Not the answer you were probably hoping for here, but although I’ve laid the odd 1/10 favourite and seen it trail in down the field these are few and far between. There are a lot of Betfair punters out there who will have stories on how they’ve laid 1.01 shots in running – and won, but this is not really my style. Yes, it’s great when you beat the odds and one goes your way, with the recent Wimbledon tennis event seeing a few games swing from a near 1.01 position (notably the Andy Murray v Richard Gasquet match), but for every 1.01 lay that goes your way there will be 100’s that don’t. Yes, the liability is so low each time that it doesn’t really matter but you certainly won’t be able to make a steady profit laying 1.01 chances over a period of time. To me it’s almost like playing the slot machines at Vegas, you might get lucky and win big on your first few spins, but the more likely scenario will be that you’ll be on them for days (spending a fortune) before you strike any form of a win.
…and what was your worst?
Most exchange players will have plenty of hard luck stories to tell and I’m no different. I’ve had a few bad lays when learning the Betfair ropes, but all this is part of the process in my opinion. With so many novices hitting the exchanges everyday there will be always be the big boys out there waiting for any slip-ups so be careful, but most of my bad days on Betfair are when you lose sight of some basic betting rules and let things get the better of you.
Would you lay anything?
I concentrate mainly on horse racing and football, but if I have a strong fancy or just want a bit of interest in another sporting event I’m watching - then Yes I’ve been known to dabble in most things from Big Brother, Darts, F1, Tennis and Golf. Most of these other sports are though only on the big events and, like I’ve said, only to spice up the fact that I’m probably going to be watching it anyway and like Skybet say – “it matters more when there’s money on it”

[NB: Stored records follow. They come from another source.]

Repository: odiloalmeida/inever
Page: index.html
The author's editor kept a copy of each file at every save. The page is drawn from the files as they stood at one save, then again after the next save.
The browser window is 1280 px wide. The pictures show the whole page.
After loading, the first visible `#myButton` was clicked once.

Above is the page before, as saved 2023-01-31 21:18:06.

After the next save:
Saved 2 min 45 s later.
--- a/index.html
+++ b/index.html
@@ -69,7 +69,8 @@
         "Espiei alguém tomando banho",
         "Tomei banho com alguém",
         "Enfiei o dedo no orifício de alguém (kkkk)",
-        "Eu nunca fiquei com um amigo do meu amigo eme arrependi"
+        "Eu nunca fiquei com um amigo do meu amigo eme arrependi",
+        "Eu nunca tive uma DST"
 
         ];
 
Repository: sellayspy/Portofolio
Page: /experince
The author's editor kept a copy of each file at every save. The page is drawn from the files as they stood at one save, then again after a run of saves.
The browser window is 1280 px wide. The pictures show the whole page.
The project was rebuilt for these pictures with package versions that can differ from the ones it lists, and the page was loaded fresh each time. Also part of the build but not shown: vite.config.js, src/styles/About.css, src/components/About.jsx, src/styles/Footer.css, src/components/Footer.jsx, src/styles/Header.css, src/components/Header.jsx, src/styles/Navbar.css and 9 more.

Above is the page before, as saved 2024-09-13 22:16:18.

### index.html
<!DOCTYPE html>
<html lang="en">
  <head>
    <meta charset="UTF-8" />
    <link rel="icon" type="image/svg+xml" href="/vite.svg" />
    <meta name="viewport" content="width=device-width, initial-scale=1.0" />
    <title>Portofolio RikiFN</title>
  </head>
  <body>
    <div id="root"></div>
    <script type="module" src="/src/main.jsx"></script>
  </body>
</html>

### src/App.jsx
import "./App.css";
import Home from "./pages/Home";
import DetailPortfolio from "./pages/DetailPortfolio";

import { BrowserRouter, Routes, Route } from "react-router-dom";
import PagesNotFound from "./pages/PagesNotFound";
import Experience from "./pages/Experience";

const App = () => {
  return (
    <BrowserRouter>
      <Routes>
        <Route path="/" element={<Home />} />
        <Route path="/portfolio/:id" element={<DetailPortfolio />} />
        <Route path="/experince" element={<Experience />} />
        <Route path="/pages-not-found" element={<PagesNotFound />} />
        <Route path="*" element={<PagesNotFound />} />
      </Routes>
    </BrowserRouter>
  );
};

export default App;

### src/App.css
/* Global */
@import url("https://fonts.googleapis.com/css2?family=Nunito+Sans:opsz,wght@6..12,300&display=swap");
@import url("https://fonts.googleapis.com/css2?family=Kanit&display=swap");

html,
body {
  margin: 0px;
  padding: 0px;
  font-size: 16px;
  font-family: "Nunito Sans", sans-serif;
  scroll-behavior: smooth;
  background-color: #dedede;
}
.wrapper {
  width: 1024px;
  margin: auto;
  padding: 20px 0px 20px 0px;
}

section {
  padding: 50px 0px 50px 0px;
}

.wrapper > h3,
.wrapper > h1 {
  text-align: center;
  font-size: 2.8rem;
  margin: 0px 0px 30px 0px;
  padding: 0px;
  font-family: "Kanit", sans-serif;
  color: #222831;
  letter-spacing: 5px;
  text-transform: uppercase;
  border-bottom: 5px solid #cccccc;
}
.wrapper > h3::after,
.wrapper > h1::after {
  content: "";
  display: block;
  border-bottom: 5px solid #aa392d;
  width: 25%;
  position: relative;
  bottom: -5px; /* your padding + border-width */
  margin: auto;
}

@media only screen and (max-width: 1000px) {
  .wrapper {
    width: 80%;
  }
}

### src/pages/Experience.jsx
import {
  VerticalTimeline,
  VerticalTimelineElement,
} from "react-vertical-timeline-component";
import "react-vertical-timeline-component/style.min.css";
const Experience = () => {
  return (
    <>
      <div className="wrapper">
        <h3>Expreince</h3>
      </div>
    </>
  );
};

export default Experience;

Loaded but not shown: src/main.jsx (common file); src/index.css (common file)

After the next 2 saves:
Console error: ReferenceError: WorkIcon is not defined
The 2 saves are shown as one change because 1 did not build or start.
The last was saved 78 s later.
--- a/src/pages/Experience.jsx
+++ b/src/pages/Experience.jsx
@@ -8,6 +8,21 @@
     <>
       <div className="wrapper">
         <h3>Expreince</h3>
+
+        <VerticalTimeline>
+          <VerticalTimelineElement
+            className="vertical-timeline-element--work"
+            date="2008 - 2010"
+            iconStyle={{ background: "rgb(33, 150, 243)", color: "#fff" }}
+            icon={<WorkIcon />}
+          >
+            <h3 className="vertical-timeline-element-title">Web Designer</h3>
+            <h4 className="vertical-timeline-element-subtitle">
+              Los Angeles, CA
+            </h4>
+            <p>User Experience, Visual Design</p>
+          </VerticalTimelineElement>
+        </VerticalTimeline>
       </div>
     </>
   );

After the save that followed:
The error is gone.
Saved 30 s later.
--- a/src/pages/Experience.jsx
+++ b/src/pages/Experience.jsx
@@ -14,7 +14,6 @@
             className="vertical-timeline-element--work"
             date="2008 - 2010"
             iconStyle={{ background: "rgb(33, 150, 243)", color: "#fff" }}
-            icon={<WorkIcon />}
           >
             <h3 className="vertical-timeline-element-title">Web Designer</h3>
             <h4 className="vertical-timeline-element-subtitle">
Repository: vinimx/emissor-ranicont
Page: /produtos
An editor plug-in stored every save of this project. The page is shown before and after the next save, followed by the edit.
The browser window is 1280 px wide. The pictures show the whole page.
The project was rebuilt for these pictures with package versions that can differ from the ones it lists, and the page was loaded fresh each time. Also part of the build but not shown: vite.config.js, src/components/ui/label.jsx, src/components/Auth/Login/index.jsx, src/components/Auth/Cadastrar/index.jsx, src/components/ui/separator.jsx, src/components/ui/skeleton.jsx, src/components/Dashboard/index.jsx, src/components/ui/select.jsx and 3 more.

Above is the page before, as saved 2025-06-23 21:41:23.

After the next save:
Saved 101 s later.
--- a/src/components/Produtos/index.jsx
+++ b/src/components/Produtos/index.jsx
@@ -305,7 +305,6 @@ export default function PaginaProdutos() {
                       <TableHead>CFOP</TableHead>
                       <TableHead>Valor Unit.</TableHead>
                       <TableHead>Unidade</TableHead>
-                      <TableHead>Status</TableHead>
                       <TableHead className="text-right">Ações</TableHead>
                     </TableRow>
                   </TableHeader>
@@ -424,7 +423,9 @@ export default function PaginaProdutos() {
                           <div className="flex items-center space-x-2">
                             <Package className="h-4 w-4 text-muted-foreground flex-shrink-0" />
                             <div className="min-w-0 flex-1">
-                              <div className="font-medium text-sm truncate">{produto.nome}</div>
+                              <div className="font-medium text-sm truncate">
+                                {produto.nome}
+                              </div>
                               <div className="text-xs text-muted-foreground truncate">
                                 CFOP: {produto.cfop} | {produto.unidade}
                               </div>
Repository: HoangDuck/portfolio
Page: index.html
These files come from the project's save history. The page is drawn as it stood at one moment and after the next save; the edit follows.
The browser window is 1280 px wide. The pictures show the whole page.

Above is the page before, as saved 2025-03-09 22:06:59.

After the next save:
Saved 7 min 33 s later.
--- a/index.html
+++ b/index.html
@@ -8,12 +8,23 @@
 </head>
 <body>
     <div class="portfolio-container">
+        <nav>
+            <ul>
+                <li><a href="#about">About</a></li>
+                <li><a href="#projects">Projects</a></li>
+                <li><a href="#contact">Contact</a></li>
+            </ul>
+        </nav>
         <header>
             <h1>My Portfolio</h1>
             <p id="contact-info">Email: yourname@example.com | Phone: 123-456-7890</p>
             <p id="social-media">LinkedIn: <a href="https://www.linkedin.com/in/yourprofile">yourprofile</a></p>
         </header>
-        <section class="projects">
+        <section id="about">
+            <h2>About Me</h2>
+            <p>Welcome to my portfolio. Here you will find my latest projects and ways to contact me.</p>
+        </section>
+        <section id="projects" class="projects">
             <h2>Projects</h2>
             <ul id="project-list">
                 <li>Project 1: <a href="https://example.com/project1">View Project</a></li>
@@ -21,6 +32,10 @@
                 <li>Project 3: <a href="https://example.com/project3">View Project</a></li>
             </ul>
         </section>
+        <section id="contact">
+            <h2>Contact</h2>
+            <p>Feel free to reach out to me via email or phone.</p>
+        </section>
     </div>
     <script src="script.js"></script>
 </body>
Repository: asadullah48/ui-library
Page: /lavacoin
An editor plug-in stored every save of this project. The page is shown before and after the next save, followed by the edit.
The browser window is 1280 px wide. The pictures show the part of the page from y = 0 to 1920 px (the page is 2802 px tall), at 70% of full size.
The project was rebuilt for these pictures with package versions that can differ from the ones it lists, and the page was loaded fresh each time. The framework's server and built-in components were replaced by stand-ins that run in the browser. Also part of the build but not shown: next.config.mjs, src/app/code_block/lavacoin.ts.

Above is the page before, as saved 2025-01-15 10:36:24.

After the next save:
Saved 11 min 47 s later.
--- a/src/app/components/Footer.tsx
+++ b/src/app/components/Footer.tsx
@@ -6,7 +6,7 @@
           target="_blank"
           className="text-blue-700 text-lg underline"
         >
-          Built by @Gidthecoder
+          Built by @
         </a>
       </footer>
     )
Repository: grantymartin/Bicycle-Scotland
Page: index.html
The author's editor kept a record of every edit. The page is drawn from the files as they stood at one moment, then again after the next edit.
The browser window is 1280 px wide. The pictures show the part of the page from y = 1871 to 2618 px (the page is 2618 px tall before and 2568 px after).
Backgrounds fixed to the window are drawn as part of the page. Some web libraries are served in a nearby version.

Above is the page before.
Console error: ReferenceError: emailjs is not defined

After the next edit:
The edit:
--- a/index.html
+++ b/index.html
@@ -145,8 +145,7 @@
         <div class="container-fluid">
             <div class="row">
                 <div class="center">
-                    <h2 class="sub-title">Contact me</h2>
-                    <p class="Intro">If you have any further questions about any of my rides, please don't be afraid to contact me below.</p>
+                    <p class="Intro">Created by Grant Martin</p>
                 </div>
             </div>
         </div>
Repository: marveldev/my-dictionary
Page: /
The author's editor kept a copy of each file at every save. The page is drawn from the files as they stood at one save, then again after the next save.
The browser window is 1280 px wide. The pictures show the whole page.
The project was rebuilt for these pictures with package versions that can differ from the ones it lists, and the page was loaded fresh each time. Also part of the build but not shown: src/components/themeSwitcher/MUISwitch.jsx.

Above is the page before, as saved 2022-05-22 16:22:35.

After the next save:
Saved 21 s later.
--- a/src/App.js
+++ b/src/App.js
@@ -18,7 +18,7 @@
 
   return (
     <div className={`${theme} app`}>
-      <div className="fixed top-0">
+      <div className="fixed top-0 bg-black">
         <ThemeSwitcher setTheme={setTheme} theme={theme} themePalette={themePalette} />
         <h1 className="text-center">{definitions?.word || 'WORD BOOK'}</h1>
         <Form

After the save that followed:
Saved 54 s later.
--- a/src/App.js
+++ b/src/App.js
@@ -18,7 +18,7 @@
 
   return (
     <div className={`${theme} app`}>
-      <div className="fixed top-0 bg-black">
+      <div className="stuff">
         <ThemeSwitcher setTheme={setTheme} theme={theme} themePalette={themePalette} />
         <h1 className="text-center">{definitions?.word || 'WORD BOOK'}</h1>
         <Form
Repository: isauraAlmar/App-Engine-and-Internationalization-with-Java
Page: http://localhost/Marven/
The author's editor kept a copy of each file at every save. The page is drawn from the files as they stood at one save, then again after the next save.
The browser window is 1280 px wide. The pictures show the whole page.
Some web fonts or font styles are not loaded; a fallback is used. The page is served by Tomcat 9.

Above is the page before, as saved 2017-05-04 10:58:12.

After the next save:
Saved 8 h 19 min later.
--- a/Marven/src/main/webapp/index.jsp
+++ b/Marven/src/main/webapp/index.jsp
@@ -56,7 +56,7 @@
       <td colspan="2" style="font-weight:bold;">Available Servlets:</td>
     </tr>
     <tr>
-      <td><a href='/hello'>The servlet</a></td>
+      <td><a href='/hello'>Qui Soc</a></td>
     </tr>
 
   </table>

I think that you will find very few layers on the exchanges that can make a steady profit across more than 4 or 5 sports. In my opinion those who do better are the ones that can concentrate on just one or at the most two sports and make a real effort to know your stuff on just these. You have to remember that even though you think you might know who the best darts or snooker players are on the circuit if you don’t really keep your ear to the ground for 52 weeks a year then this can be very costly if you want to delve into a lot of sports at once.
In terms of my strategy, with the horses I tend to just lay a horse and then stand by my opinions. There are times when I will lay the bet off, if the price drifts a lot, but most of the time now I will just lay to level stakes. About 3 years ago I spent around a year being a full time trader on Betfair and although you can show a decent profit it can be a lonely world and with the amount of racing there is these days you can find yourself working longer than you would in a normal job. I found it easier to set a limit to make each race by backing and laying horses that would move in the market and in the space of about 5-10 mins before each race you could easily find yourself with an all-green book with little effort at all. That’s the easy bit, but if the market starts to go against you it now when you have some tricky decisions to make. Do you leave your lay with a huge liability, try to get out of the bet in-running, or do you lay the bet off for a loss? These scenarios are normally what lead to a lot of people’s downfall on the exchanges and it’s key to know how to react and handle them should they go against you.
What is your Golden rule of laying?
I’ve learnt bundles from the exchanges and apart from trading for a year for a little profit each week it’s only really been in the last year or so that I’ve become disciplined enough to make monthly profit from the exchanges. So based on that my golden rules of laying would be –
And finally, have you any advice for Donkeyites?
My final bit of advice would be to make sure you try to record all your bets. I know the exchanges offer great statement and profit and loss facilities, but it’s always good to keep your own record, with as much information as you can, in a separate spreadsheet. Then each week or month you can at least analyse your bets in a bit more detail and if you do have a good or even a bad run you might be able to see why.